_WHAT THE TASK REQUIRES:_ Please give every line below again exactly, but not its pictures.

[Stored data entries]
_ _ _ _ _

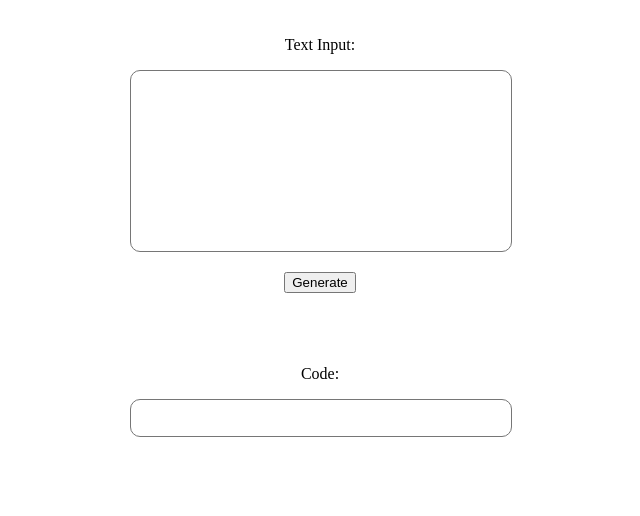
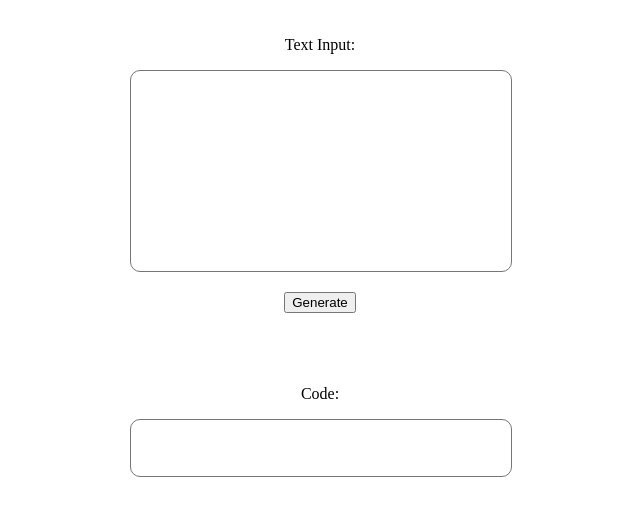
Before and after one commit to CarvingAn/CppEndlGenerator, an Electron app: page index.html in a window 800 px wide. Shown: the whole page, without its empty margins (80-720 px from the left). Drawn offline with Linux system fonts and the light colour scheme.

Commit message:
Add padding

```diff
--- a/index.css
+++ b/index.css
@@ -18,9 +18,9 @@ div {
 }
 
 textarea {
-    width: 100%;
+    width: calc(100% - 20px);
     margin: 0;
-    padding: 0;
+    padding: 10px;
     resize: none;
     font-size: 16px;
     border-radius: 10px;
```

_ _ _ _ _

_RESPONSE TO THE EXERCISE:_
Before and after one commit to CarvingAn/CppEndlGenerator, an Electron app: page index.html in a window 800 px wide. Shown: the whole page, without its empty margins (80-720 px from the left). Drawn offline with Linux system fonts and the light colour scheme.

Commit message:
Add padding

```diff
--- a/index.css
+++ b/index.css
@@ -18,9 +18,9 @@ div {
 }
 
 textarea {
-    width: 100%;
+    width: calc(100% - 20px);
     margin: 0;
-    padding: 0;
+    padding: 10px;
     resize: none;
     font-size: 16px;
     border-radius: 10px;
```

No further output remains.